Hunt, Gather, Parent by Michaeleen Doucleff: Book Notes

Hunt, Gather, Parent by Michaeleen Doucleff: Book Notes

Hunt, Gather, Parent: What Ancient Cultures Can Teach Us About the Lost Art of Raising Happy, Helpful Little Humans
by Michaeleen Doucleff

Many of the things we take to be the “right” way to raise kids (at least in western civilization) are in fact contrary to how humans have been raising kids through our history. Examples of this include toys, worrying about “self-esteem”, and praising kids a lot.

In Hunt, Gather, Parent, Michaeleen Doucleff starts by showing that many of these ideas in fact originate from the times and needs of the industrial revolution, and are not particularly compatible with human nature. Instead, she seeks to understand how parenting had been in earlier times.

Towards this end, she time with three communities that practice parenting as their ancestors had for many generations: Maya, Innuit, Hadzabe. But these are not communities untouched by the modern world - they all have smart phones, and only the Hadzabe are still hunter-gatherers. Where appropriate, she links to modern scientific studies to underscore the efficacy of what she learns.

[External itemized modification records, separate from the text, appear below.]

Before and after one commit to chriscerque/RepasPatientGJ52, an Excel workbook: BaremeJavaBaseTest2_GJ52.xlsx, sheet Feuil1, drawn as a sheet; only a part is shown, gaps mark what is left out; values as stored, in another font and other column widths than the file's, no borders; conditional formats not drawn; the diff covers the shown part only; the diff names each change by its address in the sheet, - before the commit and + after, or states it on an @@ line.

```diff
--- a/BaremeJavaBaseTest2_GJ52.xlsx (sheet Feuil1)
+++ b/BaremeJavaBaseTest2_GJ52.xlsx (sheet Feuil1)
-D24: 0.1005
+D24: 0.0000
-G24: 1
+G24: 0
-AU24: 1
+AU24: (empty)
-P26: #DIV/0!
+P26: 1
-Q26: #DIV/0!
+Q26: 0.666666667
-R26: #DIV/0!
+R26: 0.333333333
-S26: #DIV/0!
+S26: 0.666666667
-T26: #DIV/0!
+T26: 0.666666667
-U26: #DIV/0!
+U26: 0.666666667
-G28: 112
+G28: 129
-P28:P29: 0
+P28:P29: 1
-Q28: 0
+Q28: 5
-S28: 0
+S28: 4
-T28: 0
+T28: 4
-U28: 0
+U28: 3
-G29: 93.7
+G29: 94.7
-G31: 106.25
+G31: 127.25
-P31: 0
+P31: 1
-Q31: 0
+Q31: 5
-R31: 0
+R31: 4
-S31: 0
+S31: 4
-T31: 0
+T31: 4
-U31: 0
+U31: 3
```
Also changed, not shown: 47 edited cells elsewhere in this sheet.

In the U.S., we feel this enormous responsibility to “optimize” our children. That often means filling their days with nonstop activities or entertainment. I sure felt this way with Rosy (sometimes I still do). This feeling places a heavy burden on our shoulders and fills our minds with an omnipresent anxiety (e.g., “Oh my gosh, what am I going to do with Rosy for the entire Saturday?”). But the feeling also supercharges our parenting — both the macro and micro. Our knee-jerk reaction is maximal interference.

But that parenting style is not the norm; quite the opposite. The picture the author presents instead is compelling - one that focuses on including the children in the family’s lives, rather than in centering the parents’ lives around the child.

This approach has several other advantages. First, it gives parents a break. Instead of having to schedule, pay for, and participate in endless child- centered activities, parents can lead their normal lives— working or relaxing— while kids follow along, learning as they go. Rather than scheduling your life around your child, you can simply put your child into your schedule. Moreover, humans likely evolved for children to learn by shadowing adults; it’s the way they’ve been learning for at least two hundred thousand years (as we’ll see in the next chapter). So for many kids, learning this way is easier and less stressful than learning through child- centered activities. And it generates less conflict and resistance.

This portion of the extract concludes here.